Unless you are some kind of carnival hypnotist, you aren’t going to be able to stop wedding induced insanity from happening. The smartest thing you can do to help ease her mind, as well as to maintain your own sanity, is to assume your role as the “emotional anchor”. If she’s the little raft being tossed on the waves of an angry ocean, you should be the hunk of metal attached to a long chain keeping her from being swept away. Do your best to reassure her when she gets stressed out about the planning. Listen to her when she complains about the catering menu. When it looks like one particular facet of the wedding planning is turning her into a family-sized bucket of KFC Extra Tasty Crazy, get her to take a break. Do something fun with her. It sounds like common sense, but this wasn’t something I really picked up on until maybe halfway through the process. Why? Because I’m a dude, and dudes aren’t always tuned into the inner-workings of a woman’s emotional turmoil as well as they should be. Had I been told about this from the get go, I would have been much better off.

 

Don’t leave all the planning up to your future wife.

This topic could have been tied into number three, but I wanted to separate and highlight it in an attempt to drill it into your brain. That’s how important it is.

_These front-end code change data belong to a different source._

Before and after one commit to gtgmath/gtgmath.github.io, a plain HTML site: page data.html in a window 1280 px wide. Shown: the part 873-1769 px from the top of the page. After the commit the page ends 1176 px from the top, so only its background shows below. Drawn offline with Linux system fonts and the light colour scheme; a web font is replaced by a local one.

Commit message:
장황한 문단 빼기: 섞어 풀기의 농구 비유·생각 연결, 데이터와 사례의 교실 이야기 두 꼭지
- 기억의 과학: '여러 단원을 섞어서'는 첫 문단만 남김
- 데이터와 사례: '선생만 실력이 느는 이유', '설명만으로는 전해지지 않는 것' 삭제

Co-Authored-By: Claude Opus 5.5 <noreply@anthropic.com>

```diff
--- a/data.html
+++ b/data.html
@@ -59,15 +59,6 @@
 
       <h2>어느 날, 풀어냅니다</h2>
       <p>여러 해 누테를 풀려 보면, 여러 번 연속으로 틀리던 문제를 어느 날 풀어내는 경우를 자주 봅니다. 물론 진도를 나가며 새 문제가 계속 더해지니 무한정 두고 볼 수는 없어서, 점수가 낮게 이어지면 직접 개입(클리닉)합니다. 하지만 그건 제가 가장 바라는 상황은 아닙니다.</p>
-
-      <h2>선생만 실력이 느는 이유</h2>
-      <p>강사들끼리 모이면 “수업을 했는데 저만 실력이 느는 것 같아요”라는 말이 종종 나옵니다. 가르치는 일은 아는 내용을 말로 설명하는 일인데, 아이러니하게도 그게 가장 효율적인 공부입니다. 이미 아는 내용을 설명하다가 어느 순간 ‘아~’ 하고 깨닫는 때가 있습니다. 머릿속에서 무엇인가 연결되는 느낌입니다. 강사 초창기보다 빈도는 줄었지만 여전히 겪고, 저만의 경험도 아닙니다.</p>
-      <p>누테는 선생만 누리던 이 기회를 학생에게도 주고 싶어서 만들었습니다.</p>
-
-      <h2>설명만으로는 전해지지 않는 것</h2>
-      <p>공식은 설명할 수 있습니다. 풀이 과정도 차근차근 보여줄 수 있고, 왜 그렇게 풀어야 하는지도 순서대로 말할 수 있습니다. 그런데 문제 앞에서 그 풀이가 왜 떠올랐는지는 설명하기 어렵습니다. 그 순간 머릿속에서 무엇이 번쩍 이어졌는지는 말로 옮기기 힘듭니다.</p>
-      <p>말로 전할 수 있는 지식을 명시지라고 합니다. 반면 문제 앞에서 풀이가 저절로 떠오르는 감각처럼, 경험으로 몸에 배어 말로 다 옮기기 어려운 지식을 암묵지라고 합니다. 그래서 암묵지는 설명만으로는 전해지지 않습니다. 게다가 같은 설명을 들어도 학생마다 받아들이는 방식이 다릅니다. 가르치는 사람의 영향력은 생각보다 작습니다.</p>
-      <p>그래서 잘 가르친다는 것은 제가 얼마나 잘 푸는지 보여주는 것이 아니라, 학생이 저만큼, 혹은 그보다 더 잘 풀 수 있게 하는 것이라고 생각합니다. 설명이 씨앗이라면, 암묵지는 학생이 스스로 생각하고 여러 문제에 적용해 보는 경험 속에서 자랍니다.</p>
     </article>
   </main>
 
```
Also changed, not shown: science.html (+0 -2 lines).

It’s been my experience that planning for the wedding is infinitely more stressful than the actual wedding. The actual wedding, for better or for worse, ends up being a blur for most brides and grooms because they’re so busy doing things and talking to people while riding that heart-thumping wave of matrimonial adrenaline. Planning is the opposite of that. At first it’s fun, but quickly becomes slow, tedious and frustrating and you’ll remember every stupid second of it. Dealing with catty bridal shop employees, haggling with incompetent vendor contacts, sweating over the seating chart; it’s enough to drive anyone nuts.

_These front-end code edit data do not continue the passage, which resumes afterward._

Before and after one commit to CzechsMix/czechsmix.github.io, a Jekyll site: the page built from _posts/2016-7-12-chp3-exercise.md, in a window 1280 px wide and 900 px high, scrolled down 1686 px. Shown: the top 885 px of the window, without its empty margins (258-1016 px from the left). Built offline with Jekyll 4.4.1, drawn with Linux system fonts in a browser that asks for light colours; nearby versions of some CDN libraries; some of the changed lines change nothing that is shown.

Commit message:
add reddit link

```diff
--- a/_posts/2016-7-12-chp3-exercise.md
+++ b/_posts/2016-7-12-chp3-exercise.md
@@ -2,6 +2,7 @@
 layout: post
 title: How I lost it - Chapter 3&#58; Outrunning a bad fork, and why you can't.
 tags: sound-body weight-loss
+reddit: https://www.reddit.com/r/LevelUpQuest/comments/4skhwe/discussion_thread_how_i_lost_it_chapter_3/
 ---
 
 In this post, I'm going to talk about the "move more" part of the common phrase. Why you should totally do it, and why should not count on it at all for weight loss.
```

I know you want to watch the game at the bar or play Call of Duty or get hammered and videotape your friends doing the cinnamon challenge, but don’t leave all the planning up to your fiancé. Take an active role in helping to knock down the list of things to do before the big day. If you don’t, you’ll be on the train to ArgumentVille faster than you can say “I don’t know, honey. Whatever you like works for me.”

 

For the love of Christ, eat breakfast the morning of the big day.

You are going to be drinking. A lot. You’ll probably have a flask or two while you’re getting your tux on. You’ll be slugging back a beer while trying to hold back tears during your best man’s speech. You’ll be spilling Champagne all over the dance floor while you’re twerking to that Silverchair song you forced the DJ to play. Your guests are going to buy you 9,293 shots and you’re going to down all of them. That little filet mignon and four spears of asparagus aren’t going to soak up the swimming pool worth of booze you end up dumping down your neck hole. Eat a hearty breakfast and thank me later.

 

Roll with the punches.

This is the most important thing I’m going to tell you, so listen up. Adhering to this list isn’t going to guarantee you a stress-free wedding planning process or an incident-free wedding. Despite what the bubbly bloggers of mainstream wedding media outlets love to tell you, there is no such thing as a perfect wedding. No matter how much you plan, how much you spend or how far down to the cuticle you’ve chewed your nails down, life is full of variables you can’t account for. Someone will be late, a table will be missing a chair and a guest is going to complain about their meal. Your uncle will get super drunk, your friend and his date will get into a fight in the parking lot and your Great Aunt Esmeralda is going to fart during the vows. Accept the fact that you’ve done the best you possibly can, learn to laugh at the things that do go wrong and remember why everybody has gathered together in the first place – to watch you and the love of your life get hitched. When you think about it like that, any bloopers are going to seem insignificant.

Except for Great Aunt Esmerelda farting. That shit is hilarious.

Author, editor, humorist, freelancer, husband, owner of pets, lover of retro video gaming, snowboarding enthusiast and craft beer snob.